As stated before Backpressure is not good But Velocity is very important if a combo is well tuned more air is pulled into the cylinders with scavenging using headers than the pistons pull in , this is where the hot air leaving at high speed creates a vacuum behind it pulling air into the cylinders with the exhaust & intake valves are both open during the overlap in the cam , at high rpm this can actually create mild supercharging where the cylinder can be filled to more than 100% volume . Manifolds do not have runners long enough to effectively create scavenging .
If the exhaust is too large the speed is lost inside the exhaust , too small & it becomes restrictive where the speed needs to be excessive & causes the engine to work harder to push the exhaust out so it is a balance .

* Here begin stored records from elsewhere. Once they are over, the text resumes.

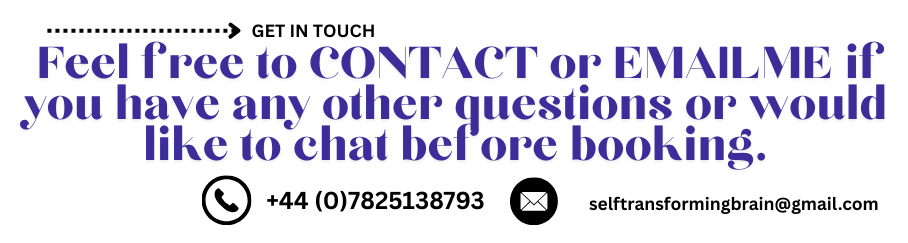
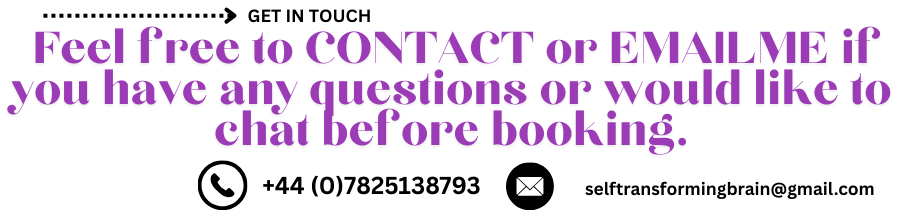
Final Rev 1

Changed region(s): [[0.0, 0.0276, 0.9933, 0.7189], [0.2173, 0.7189, 0.6208, 0.9677], [0.6519, 0.8018, 0.9933, 0.9124]]

diff --git a/assets/css/main.css b/assets/css/main.css
@@ -4508,7 +4508,7 @@ Contact Style
 }
 
 .contact p.one {
-  font-size: 35px;
+  font-size: 45px;
   line-height: 1.3;
   font-weight: 600;
   color: #000000;
@@ -4519,7 +4519,7 @@ Contact Style
 }
 
 .contact p.two {
-  font-size: 35px;
+  font-size: 36px;
   line-height: 1.3;
   font-weight: 600;
   color: #000000;
@@ -4527,7 +4527,7 @@ Contact Style
   padding: 5px 0px 10px 0px;
   text-align: left;
   font-family: Calibri, sans-serif;
-  margin-left: 30%;
+  margin-left: 28%;
 }
 
 .contact .highlighted-text1 {
@@ -4739,18 +4739,16 @@ Speaking Style
 
 .speaking .header img {
   display: block;
-  width: 80%;
+  width: 100%;
   height: auto;
-  margin-right: auto;
-  margin-left: auto;
 }
 
 .speaking .buttonone .btn-primary {
   display: inline-block;
-  padding: 5px 30px;
+  padding: 3px 20px;
   background-color: #6e1247;
   color: #ffffff;
-  font-size: 22px;
+  font-size: 18px;
   font-weight: bold;
   text-transform: uppercase;
   border-radius: 25px;

diff --git a/pages/faqs.php b/pages/faqs.php
@@ -89,7 +89,7 @@
                                                                 using
                                                                 personalized recording and positive suggestions.</li>
                                                         </ul>
-                                                        <p>Find Out More Click <a href="#">HERE</a>.</p>
+                                                        <p>Find Out More Click <a href="how_rtt.php">HERE</a>.</p>
                                                     </div>
                                                 </div>
                                             </div>
@@ -122,7 +122,7 @@
                                                             <li>⬥Money blocks or Abundance mindset</li>
                                                         </ul>
                                                         <p>See more on all the types of issues I work with, Click <a
-                                                                href="#">HERE</a>.</p>
+                                                                href="index.php">HERE</a>.</p>
                                                     </div>
                                                 </div>
                                             </div>
@@ -186,7 +186,7 @@
                                                             session.
                                                         </p>
                                                         <p>For more information on how our RTT PROCESS WORKS, Click <a
-                                                                href="#">HERE</a>.</p>
+                                                                href="how_rtt.php">HERE</a>.</p>
                                                     </div>
                                                 </div>
                                             </div>
@@ -212,7 +212,7 @@
                                                             life. For this reason, I offer discounted packages on my
                                                             PRICING
                                                             & PACKAGES PAGE. Please visit it by clicking <a
-                                                                href="#">HERE</a>.</p>
+                                                                href="pricing.php">HERE</a>.</p>
                                                     </div>
                                                 </div>
                                             </div>
@@ -596,7 +596,7 @@
                                                         is a free consultation to discuss your needs and determine what
                                                         is the best package/approach for you. It's best to inquire
                                                         directly with the coach for their pricing or checking the
-                                                        PRICING &PACKAGING PAGE, Click <a href="#">HERE</a>.</p>
+                                                        PRICING &PACKAGING PAGE, Click <a href="pricing.php">HERE</a>.</p>
                                                 </div>
                                             </div>
                                         </div>
@@ -695,7 +695,7 @@
                                                         There is a free consultation to discuss your needs and determine
                                                         what is the best package/approach for you. It's best to inquire
                                                         directly with the coach for their pricing or checking the
-                                                        PRICING &PACKAGING PAGE, Click <a href="#">HERE</a>.</p>
+                                                        PRICING &PACKAGING PAGE, Click <a href="pricing.php">HERE</a>.</p>
                                                 </div>
                                             </div>
                                         </div>
@@ -734,7 +734,7 @@
                                                         is a free consultation to discuss your needs and determine what
                                                         is the best package/approach for you. It's best to inquire
                                                         directly with the coach for their pricing or checking the
-                                                        PRICING &PACKAGING PAGE, Click <a href="#">HERE</a>.</p>
+                                                        PRICING &PACKAGING PAGE, Click <a href="pricing.php">HERE</a>.</p>
                                                 </div>
                                             </div>
                                         </div>
@@ -745,7 +745,7 @@
 
                         <div class="col-lg-12">
                             <div class="button">
-                                <a href="#" class="btn btn-primary">WORK WITH ME</a>
+                                <a href="work.php" class="btn btn-primary">WORK WITH ME</a>
                             </div>
                         </div>
 

diff --git a/pages/speaking.php b/pages/speaking.php
@@ -17,7 +17,7 @@
             position: absolute;
             bottom: 60px;
             /* Adjust this as needed */
-            left: 53%;
+            left: 60%;
             transform: translateX(-50%);
             z-index: 10;
         }
@@ -41,7 +41,7 @@
                 <div class="container">
                     <div class="row">
 
-                        <p class="one" >
+                        <p class="one">
                             I explain brain science in a straightforward, relevant and engaging way, weaving in stories and strategies that promote peak performance, women's mental health, brain health and well-being.
                         </p>
 
@@ -53,7 +53,7 @@
                         </p>
 
                         <p class="three">
-                        <span class="highlighted-text">I bring</span> a unique blend of neuroscience, transformational coaching, and real-world business expertise to every stage and platform. Whether you're hosting a large-scale event, an intimate workshop, or an engaging media feature, I tailor each experience to inspire, educate, and empower your audience.<br><br>
+                            <span class="highlighted-text">I bring</span> a unique blend of neuroscience, transformational coaching, and real-world business expertise to every stage and platform. Whether you're hosting a large-scale event, an intimate workshop, or an engaging media feature, I tailor each experience to inspire, educate, and empower your audience.<br><br>
 
                             In addition to my scientific and coaching background, I am also a channeler for an extraterrestrial being known as <span class="highlighted-text1">OKUSAWA FROM ORION</span>, a consciousness over 100,000 years old. Through this connection, I bring through multidimensional insights that expand awareness, elevate purpose, and support deep inner transformation. This unique integration of cosmic wisdom and grounded strategy allows me to guide individuals and teams toward extraordinary breakthroughs.<br><br>
 
@@ -63,7 +63,7 @@
 
                         <p class="four">
                             Interested in elevating your mindset, unlocking peak performance, and driving change from the inside out? <span class="highlighted-text1">JOIN ME or INVITE ME</span> to lead powerful sessions in: <br><br>
-                                &#x2022; <b> Channelling With OKUSAWA From ORION Workshop <br>
+                            &#x2022; <b> Channelling With OKUSAWA From ORION Workshop <br>
                                 &#x2022; Neuroscience<br>
                                 &#x2022; Neuroentrepreneurship<br>
                                 &#x2022; Brain Coach and Emotional Intelligence<br>
@@ -80,7 +80,7 @@
 
                         <div class="button">
                             <a href="work.php" class="btn btn-primary">
-                            ENQUIRE ABOUT SPEAKING, WORKSHOPS AND PROGRAMS
+                                ENQUIRE ABOUT SPEAKING, WORKSHOPS AND PROGRAMS
                             </a>
                         </div>
 
@@ -117,7 +117,11 @@
                                 </form>
                             </div>
                         </div>
-                        
+
+                        <div class="col-lg-12">
+                           <iframe width="560" height="315" src="https://www.youtube.com/embed/g_CSsL3it9Y?si=hDaAkmreEXHOPcdi" title="YouTube video player" frameborder="0" allow="accelerometer; autoplay; clipboard-write; encrypted-media; gyroscope; picture-in-picture; web-share" referrerpolicy="strict-origin-when-cross-origin" allowfullscreen></iframe>
+                        </div>
+
                     </div>
                 </div>
             </div>

diff --git a/pages/includes/head.php b/pages/includes/head.php
@@ -8,14 +8,14 @@
 
     <!-- Bootstrap core CSS -->
     <link href="../vendor/bootstrap/css/bootstrap.min.css" rel="stylesheet">
-<link rel="icon" href="../assets/images/logo2.png">
-  <link rel="icon" type="image/x-icon" href="../assets/images/logo2.png">
+    <link rel="icon" href="../assets/images/logo2.png">
+    <link rel="icon" type="image/x-icon" href="../assets/images/logo2.png">
 
     <!-- Additional CSS Files -->
     <link rel="stylesheet" href="../assets/css/fontawesome.css">
     <link rel="stylesheet" href="../assets/css/main.css">
     <link rel="stylesheet" href="../assets/css/owl.css">
     <link rel="stylesheet" href="../assets/css/animate.css">
-    <link rel="stylesheet"href="https://unpkg.com/swiper@7/swiper-bundle.min.css"/>
-    
+    <link rel="stylesheet" href="https://unpkg.com/swiper@7/swiper-bundle.min.css" />
+
   </head>

diff --git a/pages/about_me.php b/pages/about_me.php
@@ -288,7 +288,7 @@
                             <li>Member of The British Neuroscience Association
                                 <b>(BNA)</b>
                             </li>
-                            <li>Member of International Association of Councilors and Therapists<b>(IACT)</b></li>
+                            <li>Member of International Association of Councilors and Therapists <b>(IACT)</b></li>
                             <li>Member of The International Hypnotherapy Association
                                 <b>(IHA)</b>
                             </li>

I read an interesting book on exhaust science year ago & have forgotten too much , wish I still had the book !! Maybe it is on Ebay ?
As dumb as it sounds as the exhaust cools it needs less pipe diameter to maintain the same flow so the factory had it right where the head pipes were generally larger with small 2" pipe at the tips , this has been proven to increase power also everything after the muffler has very little effect at all . I have never seen an aftermarket system where the pipe diameter reduces further back I would imagine most would view this as restrictive therefore creating a demand to maintain pipe diameter all the way to the tips . This has been the reasoning behind new stepped tube headers where the pipe diameter is much larger right @ the head & the pipe size is reduced 8" or so away from the heads , these are also proven to increase power .
Headers are also tuned for rpm , very high rpm engines need shorter primary tubes as the next exhaust pulse is very close behind , low rpm torque engines benefit from much longer tube headers as the pulses are farther apart .
Straight trough mufflers while seemingly should have very little resistance to flow were actually shown to be very inefficient as well.